Cablegate: Media Reaction: U.S.-Taiwan Relations
This record is a partial extract of the original cable. The full text of the original cable is not available.
UNCLAS TAIPEI 003931
DEPARTMENT FOR INR/R/MR, EAP/RSP/TC, EAP/PA, EAP/PD -
DEPARTMENT PASS AIT/WASHINGTON
E.O. 12958: N/A
TAGS: OPRC KMDR KPAO TW
SUBJECT: MEDIA REACTION: U.S.-TAIWAN RELATIONS
A) "Don't Throw Away the Shoulder Pole Before Buying a
Lottery Ticket - Excessive Manipulation of the `Name
Change' Plan Might End up in Gaining Nothing [for
The conservative, pro-unification "United Daily News"
". Americans will not sit back quietly and allow
Beijing to use force [against Taiwan.] Yes, this is
true, but this fact cannot be viewed as an amulet for
Taiwan because how China and the United States will act
is not under Taiwan's control. What Taiwan can control
is how the island will choose its future.

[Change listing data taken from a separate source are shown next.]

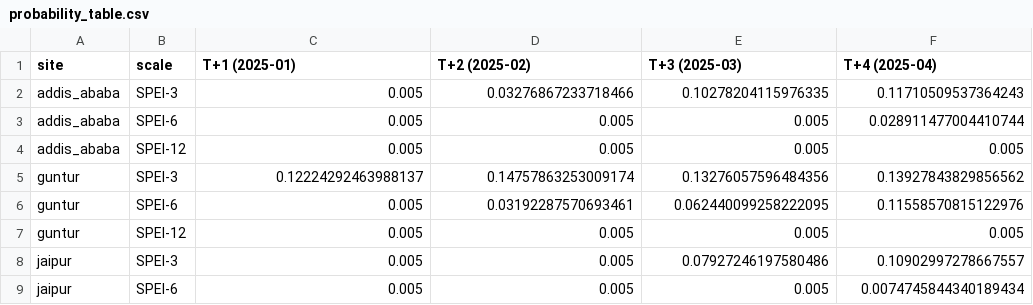
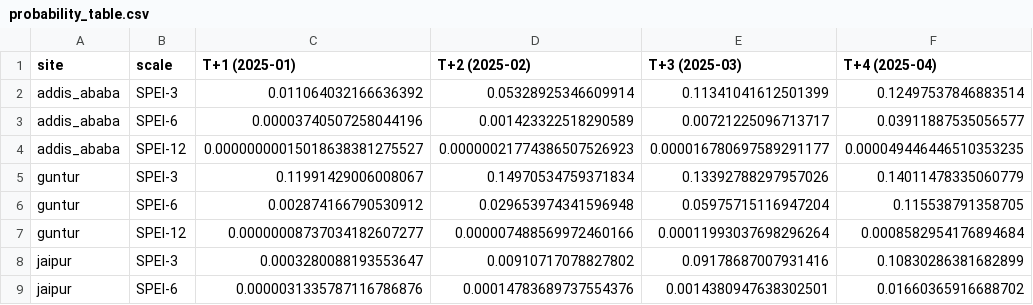
Before and after one commit to ShikharVeer10/DroughtCast, a CSV file: paper/latex/probability_table.csv, drawn as a sheet; only a part is shown; the diff covers the shown part only.

```diff
--- a/paper/latex/probability_table.csv
+++ b/paper/latex/probability_table.csv
@@ -1,9 +1,9 @@
 site,scale,T+1 (2025-01),T+2 (2025-02),T+3 (2025-03),T+4 (2025-04)
-addis_ababa,SPEI-3,0.005,0.03276867233718466,0.10278204115976335,0.11710509537364243
-addis_ababa,SPEI-6,0.005,0.005,0.005,0.028911477004410744
-addis_ababa,SPEI-12,0.005,0.005,0.005,0.005
-guntur,SPEI-3,0.12224292463988137,0.14757863253009174,0.13276057596484356,0.13927843829856562
-guntur,SPEI-6,0.005,0.03192287570693461,0.062440099258222095,0.11558570815122976
-guntur,SPEI-12,0.005,0.005,0.005,0.005
-jaipur,SPEI-3,0.005,0.005,0.07927246197580486,0.10902997278667557
-jaipur,SPEI-6,0.005,0.005,0.005,0.0074745844340189434
+addis_ababa,SPEI-3,0.011064032166636392,0.05328925346609914,0.11341041612501399,0.12497537846883514
+addis_ababa,SPEI-6,0.00003740507258044196,0.001423322518290589,0.00721225096713717,0.03911887535056577
+addis_ababa,SPEI-12,0.00000000015018638381275527,0.00000021774386507526923,0.000016780697589291177,0.000049446446510353235
+guntur,SPEI-3,0.11991429006008067,0.14970534759371834,0.13392788297957026,0.14011478335060779
+guntur,SPEI-6,0.002874166790530912,0.029653974341596948,0.05975715116947204,0.115538791358705
+guntur,SPEI-12,0.00000008737034182607277,0.000007488569972460166,0.00011993037698296264,0.0008582954176894684
+jaipur,SPEI-3,0.0003280088193553647,0.00910717078827802,0.09178687007931416,0.10830286381682899
+jaipur,SPEI-6,0.0000031335787116786876,0.00014783689737554376,0.0014380947638302501,0.01660365916688702
```
Also changed, not shown: 64 edited cells elsewhere in this file, 33 other files.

For a long
time, Taiwan's tough survival has relied on the fact
that Washington, Beijing and Taipei all recognize [the
need to] `maintain the status quo.' Because of this,
Taiwan got the United States' guarantee to safeguard
peace across the Taiwan Strait .. This `U.S. lottery
ticket' that Taiwan uses as an amulet, however, cannot
be cashed in at anytime without restrictions. Instead,
it depends on the means that Taiwan uses for making a
living - namely, [its pledge of] `not to unilaterally
change the status quo.' President Chen Shui-bian,
however, seems to have a blind spot regarding the
recognition of this situation, and his move to throw
away the `shoulder pole' . is so blatant, [it is
almost] as if he were afraid that the world would not
notice his intention. Doesn't he know that the number
on the `U.S. lottery ticket' cannot be erased or
changed, and the ticket has never been a blank check?
B) "Chen Unfairly Accuses of U.S. Interfering in
The conservative, pro-unification, English-language
"China Post" said in an editorial (12/10):
". Chen attacked the U.S. government's objections to
his name-change call as an action of interfering with
Taiwan's internal affairs. This accusation is neither
reasonable nor fair. The U.S. has a responsibility to
intervene when necessary, because it has a defense
commitment to Taiwan. This commitment must not be
interpreted as merely a unilateral U.S. obligation.
Taiwan, for its part, should behave itself by
refraining from doing anything that would provoke a PRC
invasion that in turn could involve Washington in an
unnecessary war. In other words, Taiwan must not take
the advantage of America's defense protection to
antagonize Beijing by pursuing independence.
"Chen of course can voice his resistance aloud to
Washington's intervention if he believes that Taiwan is
no longer in need of American defense assistance.
Apparently, this is unlikely to be the case as long as
the political standoff with Beijing persists.
"It was irresponsible that Chen urged the people to
persevere with his name-change plan and told them that
that was the only right way for them to take. And only
by doing so will Taiwan have future.
"Taiwan's political future cannot be unilaterally
decided by its own politicians or by a referendum by
its people. It must take into account the position of
Beijing which will always claims sovereignty over
Taiwan. Taipei could ignore Beijing's opposition only
under the circumstance when it has the strength to
independently deter a military retaliation. .
"A continuous rise in nationalism on both sides of the
Taiwan Strait may finally prompt their political
leaders to take adventurous moves, to the point that
things may get out of control. When tensions escalate
to such a level, it would be too late for the U.S. to
intervene and prevent what could be a devastating war.
"This means that Washington might have to take a more
effective role in helping to contain Taiwan's surging
independence movement now and in the years ahead."